Studying for any exam is difficult, and should never be rushed.  We at CVIR Education certainly want you to be successful in passing the Vascular or Cardiac Interventional exam.  Here are some tips to help:

  1. Set a definite date to take the exam. Giving yourself a deadline will ensure you study consistently.
  2. Study consistently. Experts have found that consistent study helps with your retention of the material and ensures that you will be able to recall it at the testing center.  Inconsistent study habits, procrastination, or sporadic studying will hinder rather than help.  Look at the material each day even if it is only a few minutes.  Even at the end of a long day on call, look at it for 5 minutes or so.  This will keep it fresh in your mind.
  3. Schedule your test for within 6 months of beginning to study. Experts say that you retain material for 3 weeks to 6 months.
  4. The original access is for 6 months. Our suggestion is to complete the guide in five months and then use the last month to review the weak areas and complete the practice exams.
  5. Don’t panic and don’t be afraid and don’t second-guess yourself. This is material you work with every day.  As my physics professor used to say, “Think long, think wrong.”  You can do this!

Please feel free to contact us with any questions or concerns.  We would love to hear your success stories!  Best of luck on your exam!


Welcome to CVIR Education!

CVIR Education began as a result of speaking to many techs wanting to take the VI or CI Registry and searching for a study guide.  I looked online and found a few study guides.  Many were outdated, and those that weren’t outdated used terminology specific to their area or even their facility.  That doesn’t work!

Using the outline found on the ARRT® website, we have written a comprehensive review covering everything mentioned in the outline.  We were so complete, we might have gone into too much detail!  What we didn’t do is ask people to give us specific questions found on the exam.  Besides being dishonest, it serves to decrease the integrity of the exam.  It also lowers the meaning of the VI or CI credential.

We are working with an 85% passing rate(!) currently, and are getting good reviews.  Here are a few:

  • “I PASSED the Board EXAM! I took the exam this morning and I finally PASSED it! I am so incredibly relieved! My position at work was on the line, basically if I didn’t pass, I would lose my position at work. I had so much riding on this.”
  • “…just wanted to let you know, I took my exam today and passed it! Thanks so much for your review course, it was a big help!”
  • “I am certain the CVIR review was a great help in accomplishing this difficult feat. When I was taking the CVIR practice exams on line, I felt all the subjects were thoroughly covered. They were tough, and I never did pass any of the CVIR practice exams. But I would go over the lessons/review tests and learn from them for the next time.
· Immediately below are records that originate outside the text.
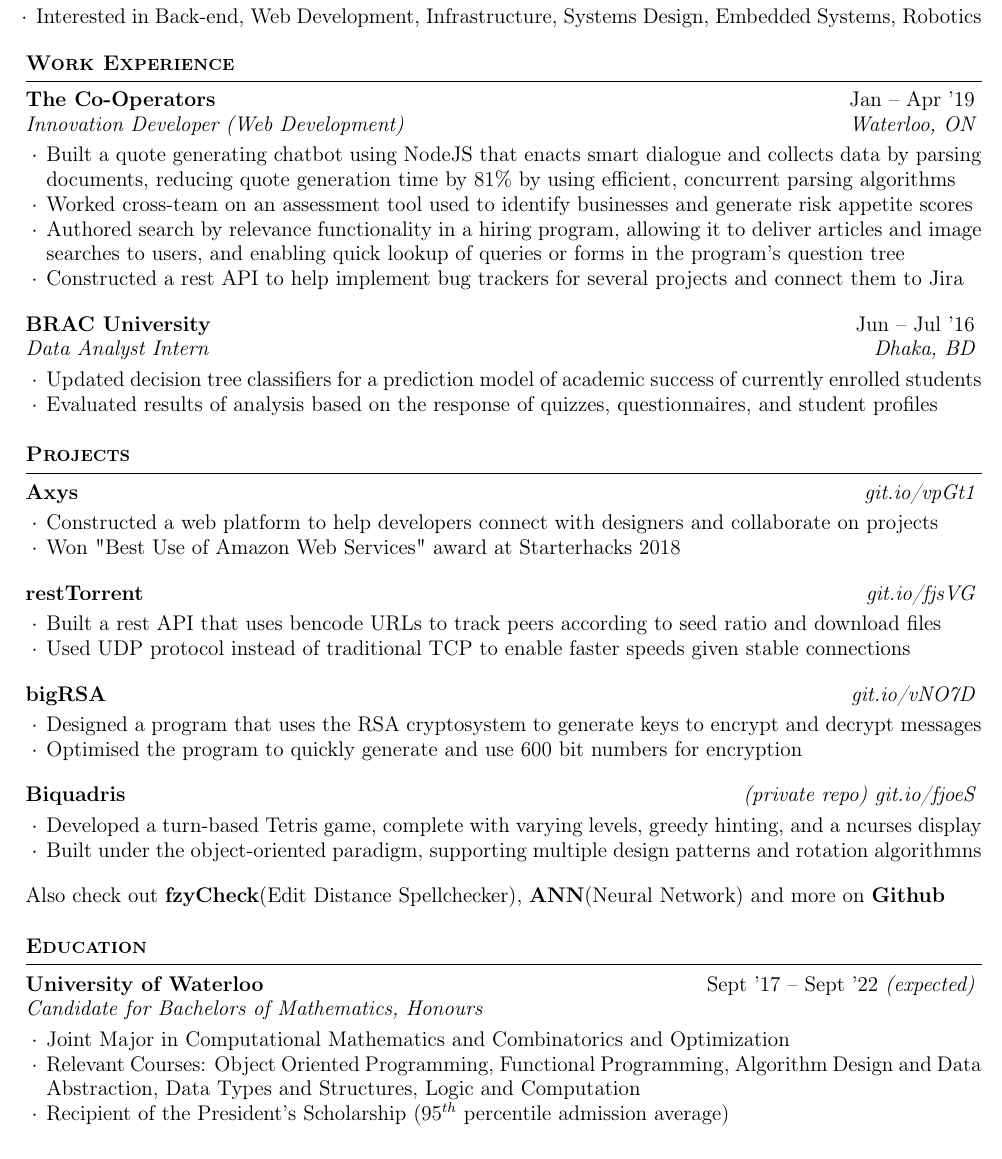
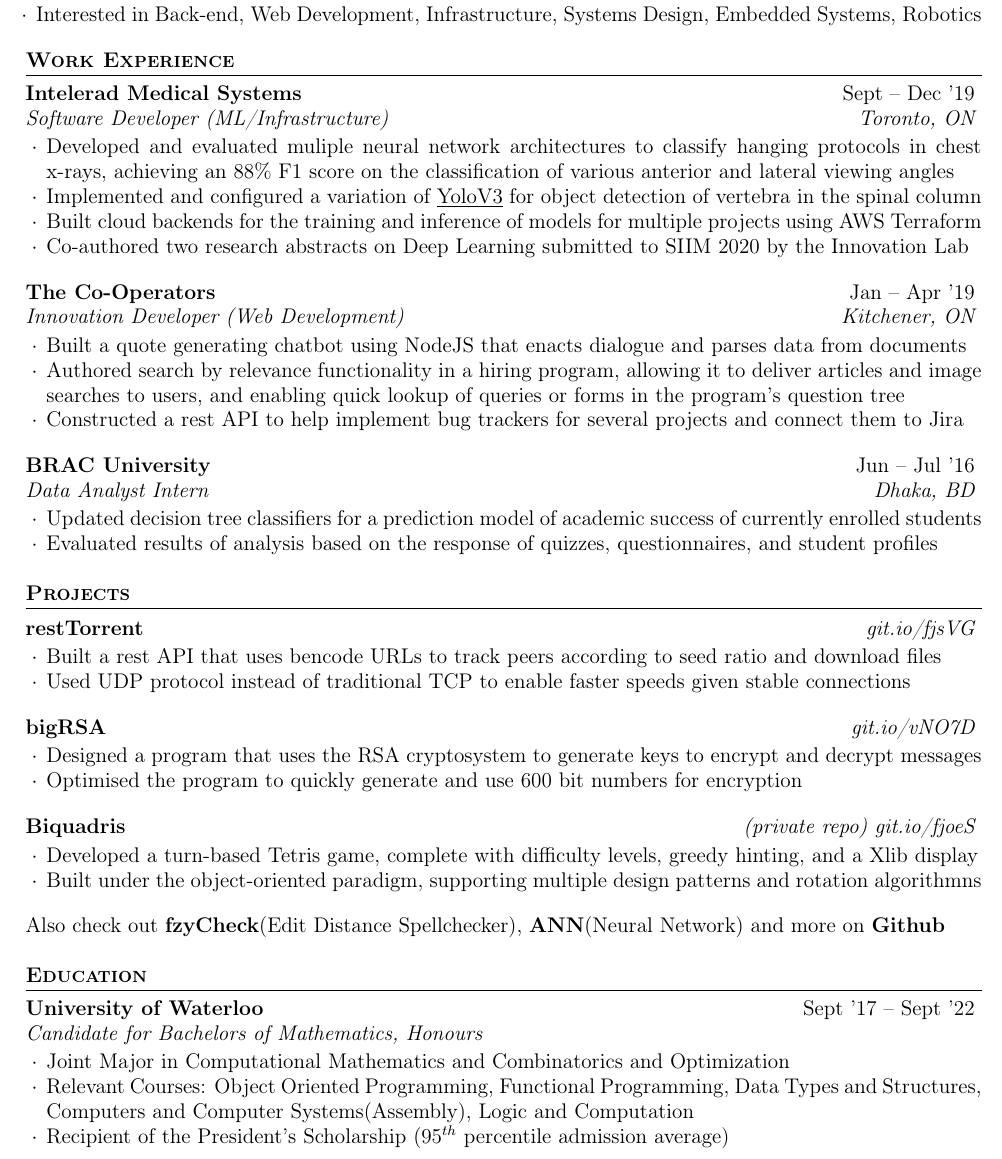
Before and after one commit to MSJawad/resume, a LaTeX CV (resume.tex): part of the page, cut so that both start at the same text. Compiled offline with pdfLaTeX.

Commit message:
added work experience, removed a project

```diff
--- a/resume.tex
+++ b/resume.tex
@@ -4,11 +4,13 @@
 % !TeX spellcheck = en
 \documentclass{resume} % Use the custom resume.cls style
 
-\usepackage[left=0.5in,top=0.52in,right=0.5in,bottom=0.5in]{geometry} % Document margins
+\usepackage[left=0.5in,top=0.50in,right=0.5in,bottom=0.4in]{geometry} % Document margins
 
 \usepackage[colorlinks=true, linkcolor=black, urlcolor=black]{hyperref}
 \usepackage{marvosym}
 \usepackage{graphicx}
+
+\renewcommand{\sfdefault}{mdugm}
 
 \name{Solaiman Jawad} % Your name
 \address {
@@ -39,14 +41,26 @@
 %----------------------------------------------------------------------------------------
 
 \begin{rSection}{\textbf{Work Experience}}
+
+  \begin{rSubsection}{Intelerad Medical Systems}
+   {Sept -- Dec '19}
+   		{Software Developer (ML/Infrastructure)}
+		{Toronto, ON}
+		\item Developed and evaluated muliple neural network architectures to classify hanging protocols in chest x-rays, achieving an 88\% F1 score on the classification of various anterior and lateral viewing angles
+		\item Implemented and configured a variation of {\underline{\href{https://pjreddie.com/media/files/papers/YOLOv3.pdf}{YoloV3}}} for object detection of vertebra in the spinal column
+		\item Built cloud backends for the training and inference of models for multiple projects using AWS Terraform
+		\item Co-authored two research abstracts on  Deep Learning submitted to SIIM 2020 by the Innovation Lab
+
+  \end{rSubsection}
+
   \begin{rSubsection}{The Co-Operators}
     {Jan -- Apr '19}
          {Innovation Developer (Web Development)}
-         {Waterloo, ON}
-       \item Built a quote generating chatbot using NodeJS that enacts smart dialogue and collects data by parsing documents, reducing quote generation time by 81\% by using efficient, concurrent parsing algorithms
-       \item Worked cross{-}team on an assessment tool used to identify businesses and generate risk appetite scores
+         {Kitchener, ON}
+       \item Built a quote generating chatbot using NodeJS that enacts dialogue and parses data from documents
        \item Authored search by relevance functionality in a hiring program, allowing it to deliver articles and image searches to users, and enabling quick lookup of queries or forms in the program's question tree
-     \item Constructed a rest API to help implement bug trackers for several projects and connect them to Jira
+        \item Constructed a rest API to help implement bug trackers for several projects and connect them to Jira
+
   \end{rSubsection}
 
 	\begin{rSubsection}{BRAC University}
@@ -65,16 +78,6 @@
 %----------------------------------------------------------------------------------------
 
 \begin{rSection}{\textbf{Projects}}
-
-  \begin{rSubsection}{Axys}
-	  {\em {\href{https://github.com/MSJawad/AXYS}
-		    {git.io/vpGt1}}}
-	  {}
-
-    \item Constructed a web platform to help developers connect with designers and collaborate on projects
-    \item Won "Best Use of Amazon Web Services" award at Starterhacks 2018
-
-  \end{rSubsection}
 
 	\begin{rSubsection}{restTorrent}
 		{\em {\href{https://github.com/MSJawad/restTorrent}
@@ -101,7 +104,7 @@
 		    {(private repo) git.io/fjoeS}}}
 	  {}
 
-    \item Developed a turn-based Tetris game, complete with varying levels, greedy hinting, and a ncurses display
+    \item Developed a turn-based Tetris game, complete with difficulty levels, greedy hinting, and a Xlib display
     \item Built under the object{-}oriented paradigm, supporting multiple design patterns and rotation algorithmns
 
 
@@ -120,11 +123,11 @@
 
 \begin{rSection}{\textbf{Education}}
   \begin{rSubsection}{University of Waterloo}
-		     {Sept '17 -- Sept '22 \em (expected)}
+		     {Sept '17 -- Sept '22}
 		     {Candidate for Bachelors of Mathematics, Honours}
 		     {}
 	\item Joint Major in Computational Mathematics and Combinatorics and Optimization
-	\item Relevant Courses: Object Oriented Programming, Functional Programming, Algorithm Design and Data Abstraction, Data Types and Structures, Logic and Computation
+	\item Relevant Courses: Object Oriented Programming, Functional Programming, Data Types and Structures, Computers and Computer Systems(Assembly), Logic and Computation
     \item  Recipient of the President's Scholarship
       ($95^{th}$ percentile admission average)
   \end{rSubsection}
```
Also changed, not shown: resume.pdf, resume.tex (1 more changed lines), 1 other file.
The information on your review was most helpful!”
  • “…would not have passed without it.”
  • “There really is no other information out there available to prepare a technologist for the difficult board exam.”

It is our hope here at CVIR Education that everyone who uses our Registry Review can echo the above statements.

But there is more to CVIR Education than just reviews.  We have started creating CEU activities that will be uploaded to the site.  They will be completely online, and open to RT and RCIS.  Our credentialing is obtained through the AVIR® (Association of Vascular and Interventional Radiographers).  We are working with Advanced Health Education Center in Houston to do live review courses.  We’ll post the calendar on this site.  Not to mention that one of our staff is a traveling technologist (Cath, IR and EP!), and may be coming to an area near you.  We’ll post that, and if you’re interested in a live CEU presentation, we can provide that.

This blog will be written primarily by our traveler, and focus on issues in the hospitals and labs around the country.  We hope it will be a resource for you!